This module is an exploration of the metatheory of propositional and first-order logic - i.e. rather than just proving statements in these systems, we will use mathematical tools to prove facts about them from the outside.
In order to better understand how we prove things about as opposed to within a logical system, we will first study elementary set theory and inductive definitions. Along the way, we will encounter developments such as Russell's paradox and the distinction between countable and uncountable sets, both of which played a role in the crisis in the foundations of mathematics in the early 20th century.

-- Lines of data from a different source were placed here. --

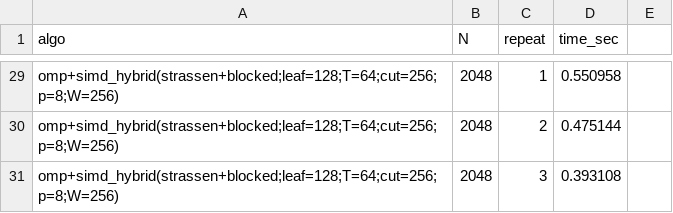
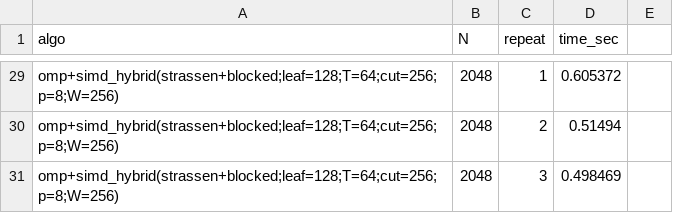
Before and after one commit to oncominglane/parallel_programming, a CSV file: sem2/labwork_1/results/results_2048.csv, drawn as a sheet; only a part is shown, gaps mark what is left out; the diff covers the shown part only; the diff names each change by its address in the sheet, - before the commit and + after, or states it on an @@ line.

```diff
--- a/sem2/labwork_1/results/results_2048.csv
+++ b/sem2/labwork_1/results/results_2048.csv
-D29 (time_sec): 0.550958
+D29 (time_sec): 0.605372
-D30 (time_sec): 0.475144
+D30 (time_sec): 0.51494
-D31 (time_sec): 0.393108
+D31 (time_sec): 0.498469
```
Also changed, not shown: 27 edited cells elsewhere in this file, sem2/labwork_1/results/results_seq.csv, 25 other files.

We will then consider Tarski’s definition of truth in a model which was a key step in convincing philosophers and mathematicians that truth was not an inherently paradoxical notion. Next, we will develop a method for adding new constants symbols to a language to build models by purely linguistic means. This will enable us to prove the Completeness Theorem for first-order logic - i.e. every logically true statement is provable. After this, we will obtain the Compactness Theorem as a corollary and use it show that certain mathematical notions cannot be captured in first-order logic.
This module is worth 15 CATS.